Spike Lee's widest release in 12 years arrives in theaters this weekend. BlacKkKlansman is based on the true story of a Black police officer in Colorado in the late 70s/early 80s that successfully infiltrated the Ku Klux Klan, gaining the trust of the then Grand Wizard David Duke and through the help of another white officer, the incredibly-named Flip Zimmerman when he needed to be seen, eventually became head of the chapter and bringing it down from the inside.
Delving into the racial politics of the day which still resonate, Lee applies his usual no-holds-barred tactics with regards to race, shining a spotlight on how these figures are still a part of the modern political talking space and still trying to gain respectability. Relative newcomer John David Washington plays Ron Stallworth, the officer who infiltrated, while Adam Driver is his white counterpart on the force with, in a man-this-makes-sense-when-you-think-about-it casting decision, Topher Grace as David Duke.
Garnering some of Lee's best reviews in his entire career, this is the kind of historical drama where Lee's strident nature acts as a benefit to business rather than a hindrance. And just simply as an amazing, outrageous true story, it's got a lot of cross-over appeal. It's only opening in 1,500 venues, so should be limited to about $10 million this weekend.
Horror comes out firing at a three-years-too-late concept in Slenderman, in what may be the first Internet meme derived film. Based on a creepypasta that was making the rounds a few years ago among teenagers, the Candyman/Bloody Mary-esque figure is a very tall, very thin man in a suit that appears in the back of images, lurking and sort of out of focus. Once noticed, he continues to stalk you until ... something. Look, it's meant to scare children, all right?
And that's who we're targeting this film at, and its PG-13 rating will scare off any true horror aficionados, while pre-teens and teens have probably moved on to figuring out how to turn slime into high explosives. That's just the kind of internet world we live in now. Reviews are awful and never mind that a couple of kids actually took this idea too seriously and tried to kill a classmate as a sacrifice to Slenderman – it's more than just bad taste to continue running with this idea. Anyway, I'd expect about $6 million here.
Opening on Wednesday was Dog Days, a Robert Altman-esque story about a group of interconnected people told through the stories of their dogs. The State veteran Ken Marino directs with a modest cast headlined by Eva Longoria, Thomas Lennon, Adam Pally, Vanessa Hudgens, Nina Dobrev and Finn Wolfhard, but this is a fairly slight film that doesn't seem to be grabbing an audience, debuting to just over $650,000 on Wednesday. This should end up with around $3 million this weekend.
Mission: Impossible – Fallout probably gives up its top spot this weekend after two at #1, though it made a solid stab at legs for the sixth film in a series with $35 million last weekend. It has a solid shot at becoming the highest grossing film in the franchise, and with a $225 million estimated finish, would finally knock Mission Impossible II off the top spot, 18 whole years later. For this weekend, though, I'd look for around $21 million.

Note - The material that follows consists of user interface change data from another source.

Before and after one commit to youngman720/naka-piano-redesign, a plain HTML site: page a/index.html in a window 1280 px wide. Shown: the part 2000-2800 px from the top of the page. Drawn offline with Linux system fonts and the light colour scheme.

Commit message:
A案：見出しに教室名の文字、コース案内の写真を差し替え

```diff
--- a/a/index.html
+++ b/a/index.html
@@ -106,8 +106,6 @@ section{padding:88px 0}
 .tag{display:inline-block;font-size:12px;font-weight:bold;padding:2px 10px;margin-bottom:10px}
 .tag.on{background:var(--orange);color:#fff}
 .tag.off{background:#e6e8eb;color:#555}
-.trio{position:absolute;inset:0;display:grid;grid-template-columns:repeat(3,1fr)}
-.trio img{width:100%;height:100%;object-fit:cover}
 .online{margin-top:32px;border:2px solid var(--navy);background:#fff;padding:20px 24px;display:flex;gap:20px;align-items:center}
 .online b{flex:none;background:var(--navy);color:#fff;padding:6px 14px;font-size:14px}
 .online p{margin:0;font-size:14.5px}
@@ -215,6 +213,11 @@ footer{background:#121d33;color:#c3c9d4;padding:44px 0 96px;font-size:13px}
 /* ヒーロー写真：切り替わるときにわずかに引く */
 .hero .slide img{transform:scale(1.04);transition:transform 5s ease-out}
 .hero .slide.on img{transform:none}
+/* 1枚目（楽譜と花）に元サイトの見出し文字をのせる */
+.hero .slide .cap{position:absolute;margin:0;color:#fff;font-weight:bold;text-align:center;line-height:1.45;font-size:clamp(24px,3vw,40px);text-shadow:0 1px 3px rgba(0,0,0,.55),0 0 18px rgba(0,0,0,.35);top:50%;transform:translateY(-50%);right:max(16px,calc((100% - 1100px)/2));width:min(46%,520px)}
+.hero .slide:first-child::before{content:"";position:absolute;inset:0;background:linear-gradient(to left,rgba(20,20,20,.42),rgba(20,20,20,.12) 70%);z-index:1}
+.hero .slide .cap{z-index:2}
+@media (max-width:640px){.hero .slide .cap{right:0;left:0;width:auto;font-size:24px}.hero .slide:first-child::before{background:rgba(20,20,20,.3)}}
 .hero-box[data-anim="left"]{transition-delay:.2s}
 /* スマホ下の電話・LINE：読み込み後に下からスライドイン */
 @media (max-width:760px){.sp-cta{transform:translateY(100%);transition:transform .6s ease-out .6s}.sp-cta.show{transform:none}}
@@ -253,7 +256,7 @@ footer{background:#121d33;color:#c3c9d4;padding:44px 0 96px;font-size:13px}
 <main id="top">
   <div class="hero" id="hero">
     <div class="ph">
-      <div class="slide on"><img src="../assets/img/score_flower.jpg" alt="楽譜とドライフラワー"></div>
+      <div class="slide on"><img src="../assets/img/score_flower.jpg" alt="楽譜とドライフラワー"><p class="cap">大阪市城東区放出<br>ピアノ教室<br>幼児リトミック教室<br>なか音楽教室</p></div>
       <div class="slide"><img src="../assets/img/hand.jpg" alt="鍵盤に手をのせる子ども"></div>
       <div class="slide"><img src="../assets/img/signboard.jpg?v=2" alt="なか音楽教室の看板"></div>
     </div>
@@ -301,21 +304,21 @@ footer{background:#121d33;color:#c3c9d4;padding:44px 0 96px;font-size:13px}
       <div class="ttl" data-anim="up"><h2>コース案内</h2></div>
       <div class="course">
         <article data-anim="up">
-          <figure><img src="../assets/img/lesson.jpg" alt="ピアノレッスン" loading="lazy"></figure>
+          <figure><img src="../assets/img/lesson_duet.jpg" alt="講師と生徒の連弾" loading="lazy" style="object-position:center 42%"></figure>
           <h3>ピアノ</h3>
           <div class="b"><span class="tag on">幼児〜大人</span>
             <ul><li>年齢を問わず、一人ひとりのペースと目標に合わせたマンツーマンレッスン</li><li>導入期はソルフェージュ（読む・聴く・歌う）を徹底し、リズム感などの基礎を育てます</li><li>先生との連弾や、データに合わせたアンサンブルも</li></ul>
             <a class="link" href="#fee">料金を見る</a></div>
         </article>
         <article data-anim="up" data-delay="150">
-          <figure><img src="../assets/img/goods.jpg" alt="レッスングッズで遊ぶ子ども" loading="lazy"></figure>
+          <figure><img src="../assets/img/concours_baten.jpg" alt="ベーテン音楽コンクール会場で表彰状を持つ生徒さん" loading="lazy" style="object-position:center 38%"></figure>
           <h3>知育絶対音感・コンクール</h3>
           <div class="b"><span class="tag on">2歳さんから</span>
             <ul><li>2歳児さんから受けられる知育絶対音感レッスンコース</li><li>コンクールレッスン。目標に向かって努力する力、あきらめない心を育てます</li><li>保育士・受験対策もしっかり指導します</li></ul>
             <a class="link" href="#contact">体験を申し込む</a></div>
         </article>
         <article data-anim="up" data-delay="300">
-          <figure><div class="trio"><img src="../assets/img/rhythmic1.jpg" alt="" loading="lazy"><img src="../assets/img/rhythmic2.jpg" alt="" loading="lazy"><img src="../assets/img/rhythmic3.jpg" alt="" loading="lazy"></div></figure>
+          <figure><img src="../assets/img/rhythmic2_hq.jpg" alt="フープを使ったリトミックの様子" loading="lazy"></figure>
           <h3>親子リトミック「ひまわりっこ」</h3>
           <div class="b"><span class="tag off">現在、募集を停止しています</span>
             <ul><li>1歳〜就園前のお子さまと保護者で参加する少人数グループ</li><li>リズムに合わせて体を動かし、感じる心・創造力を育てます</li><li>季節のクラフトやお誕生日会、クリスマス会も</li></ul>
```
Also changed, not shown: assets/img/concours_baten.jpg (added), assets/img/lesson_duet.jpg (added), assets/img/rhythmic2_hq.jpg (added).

Christopher Robin fell a bit short of many expectations with $24 million, with the Disney push failing to get it out of the general family film market. There's a solid chance for legs here even though reviews were not particularly fantastic, as family films always get that benefit of the doubt. $15 million seems about right here.
Spy comedy The Spy Who Dumped me underwhelmed with $12 million and should fall out of the top 10 and the zeitgeist rather quickly, dropping to about $6 million this weekend. Mamma Mia 2 and The Equalizer 2 each are hanging around decently in their third weekends, and should grab about $5 million each, along with animated film Hotel Transylvania 3.